**Task brief:**
Write out all of the records below precisely as given, omitting the images.

*** Dataset ***

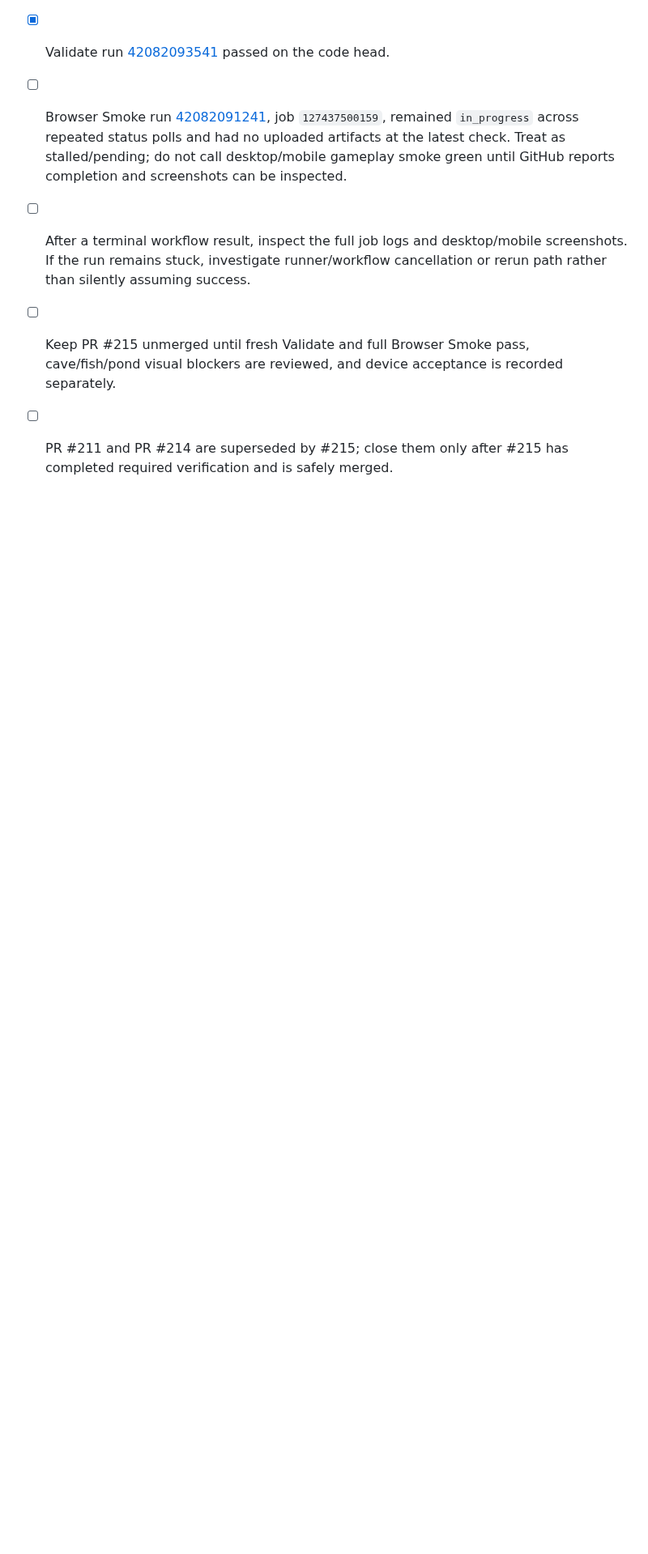
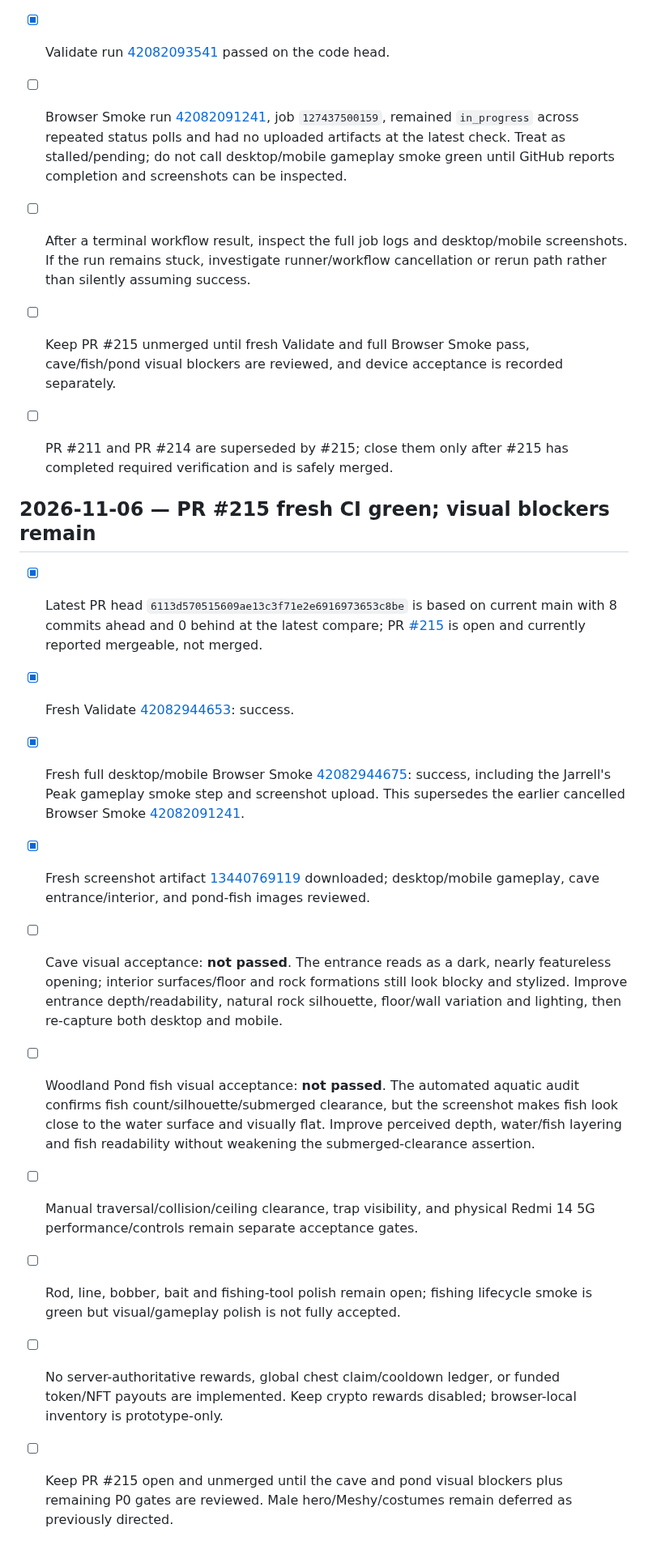
Before and after one commit to CryptoDilis/Climboria, a Markdown page: CLIMBORIA_WORLD_EXPANSION_CHECKLIST.md, the part around the change. Shown at 81% size. Drawn GitHub-style; blank space fills up the shorter version.

Commit message:
docs: update world checklist with visual blockers

```diff
--- a/CLIMBORIA_WORLD_EXPANSION_CHECKLIST.md
+++ b/CLIMBORIA_WORLD_EXPANSION_CHECKLIST.md
@@ -1158,3 +1158,17 @@ For each meaningful implementation batch:
 - [ ] After a terminal workflow result, inspect the full job logs and desktop/mobile screenshots. If the run remains stuck, investigate runner/workflow cancellation or rerun path rather than silently assuming success.
 - [ ] Keep PR #215 unmerged until fresh Validate and full Browser Smoke pass, cave/fish/pond visual blockers are reviewed, and device acceptance is recorded separately.
 - [ ] PR #211 and PR #214 are superseded by #215; close them only after #215 has completed required verification and is safely merged.
+
+
+## 2026-11-06 — PR #215 fresh CI green; visual blockers remain
+
+- [x] Latest PR head `6113d570515609ae13c3f71e2e6916973653c8be` is based on current main with 8 commits ahead and 0 behind at the latest compare; PR [#215](https://github.com/CryptoDilis/Climboria/pull/215) is open and currently reported mergeable, not merged.
+- [x] Fresh Validate [42082944653](https://github.com/CryptoDilis/Climboria/actions/runs/42082944653): success.
+- [x] Fresh full desktop/mobile Browser Smoke [42082944675](https://github.com/CryptoDilis/Climboria/actions/runs/42082944675): success, including the Jarrell's Peak gameplay smoke step and screenshot upload. This supersedes the earlier cancelled Browser Smoke [42082091241](https://github.com/CryptoDilis/Climboria/actions/runs/42082091241).
+- [x] Fresh screenshot artifact [13440769119](https://github.com/CryptoDilis/Climboria/actions/runs/42082944675/artifacts/13440769119) downloaded; desktop/mobile gameplay, cave entrance/interior, and pond-fish images reviewed.
+- [ ] Cave visual acceptance: **not passed**. The entrance reads as a dark, nearly featureless opening; interior surfaces/floor and rock formations still look blocky and stylized. Improve entrance depth/readability, natural rock silhouette, floor/wall variation and lighting, then re-capture both desktop and mobile.
+- [ ] Woodland Pond fish visual acceptance: **not passed**. The automated aquatic audit confirms fish count/silhouette/submerged clearance, but the screenshot makes fish look close to the water surface and visually flat. Improve perceived depth, water/fish layering and fish readability without weakening the submerged-clearance assertion.
+- [ ] Manual traversal/collision/ceiling clearance, trap visibility, and physical Redmi 14 5G performance/controls remain separate acceptance gates.
+- [ ] Rod, line, bobber, bait and fishing-tool polish remain open; fishing lifecycle smoke is green but visual/gameplay polish is not fully accepted.
+- [ ] No server-authoritative rewards, global chest claim/cooldown ledger, or funded token/NFT payouts are implemented. Keep crypto rewards disabled; browser-local inventory is prototype-only.
+- [ ] Keep PR #215 open and unmerged until the cave and pond visual blockers plus remaining P0 gates are reviewed. Male hero/Meshy/costumes remain deferred as previously directed.
```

***

**Exercise output:**
Before and after one commit to CryptoDilis/Climboria, a Markdown page: CLIMBORIA_WORLD_EXPANSION_CHECKLIST.md, the part around the change. Shown at 81% size. Drawn GitHub-style; blank space fills up the shorter version.

Commit message:
docs: update world checklist with visual blockers

```diff
--- a/CLIMBORIA_WORLD_EXPANSION_CHECKLIST.md
+++ b/CLIMBORIA_WORLD_EXPANSION_CHECKLIST.md
@@ -1158,3 +1158,17 @@ For each meaningful implementation batch:
 - [ ] After a terminal workflow result, inspect the full job logs and desktop/mobile screenshots. If the run remains stuck, investigate runner/workflow cancellation or rerun path rather than silently assuming success.
 - [ ] Keep PR #215 unmerged until fresh Validate and full Browser Smoke pass, cave/fish/pond visual blockers are reviewed, and device acceptance is recorded separately.
 - [ ] PR #211 and PR #214 are superseded by #215; close them only after #215 has completed required verification and is safely merged.
+
+
+## 2026-11-06 — PR #215 fresh CI green; visual blockers remain
+
+- [x] Latest PR head `6113d570515609ae13c3f71e2e6916973653c8be` is based on current main with 8 commits ahead and 0 behind at the latest compare; PR [#215](https://github.com/CryptoDilis/Climboria/pull/215) is open and currently reported mergeable, not merged.
+- [x] Fresh Validate [42082944653](https://github.com/CryptoDilis/Climboria/actions/runs/42082944653): success.
+- [x] Fresh full desktop/mobile Browser Smoke [42082944675](https://github.com/CryptoDilis/Climboria/actions/runs/42082944675): success, including the Jarrell's Peak gameplay smoke step and screenshot upload. This supersedes the earlier cancelled Browser Smoke [42082091241](https://github.com/CryptoDilis/Climboria/actions/runs/42082091241).
+- [x] Fresh screenshot artifact [13440769119](https://github.com/CryptoDilis/Climboria/actions/runs/42082944675/artifacts/13440769119) downloaded; desktop/mobile gameplay, cave entrance/interior, and pond-fish images reviewed.
+- [ ] Cave visual acceptance: **not passed**. The entrance reads as a dark, nearly featureless opening; interior surfaces/floor and rock formations still look blocky and stylized. Improve entrance depth/readability, natural rock silhouette, floor/wall variation and lighting, then re-capture both desktop and mobile.
+- [ ] Woodland Pond fish visual acceptance: **not passed**. The automated aquatic audit confirms fish count/silhouette/submerged clearance, but the screenshot makes fish look close to the water surface and visually flat. Improve perceived depth, water/fish layering and fish readability without weakening the submerged-clearance assertion.
+- [ ] Manual traversal/collision/ceiling clearance, trap visibility, and physical Redmi 14 5G performance/controls remain separate acceptance gates.
+- [ ] Rod, line, bobber, bait and fishing-tool polish remain open; fishing lifecycle smoke is green but visual/gameplay polish is not fully accepted.
+- [ ] No server-authoritative rewards, global chest claim/cooldown ledger, or funded token/NFT payouts are implemented. Keep crypto rewards disabled; browser-local inventory is prototype-only.
+- [ ] Keep PR #215 open and unmerged until the cave and pond visual blockers plus remaining P0 gates are reviewed. Male hero/Meshy/costumes remain deferred as previously directed.
```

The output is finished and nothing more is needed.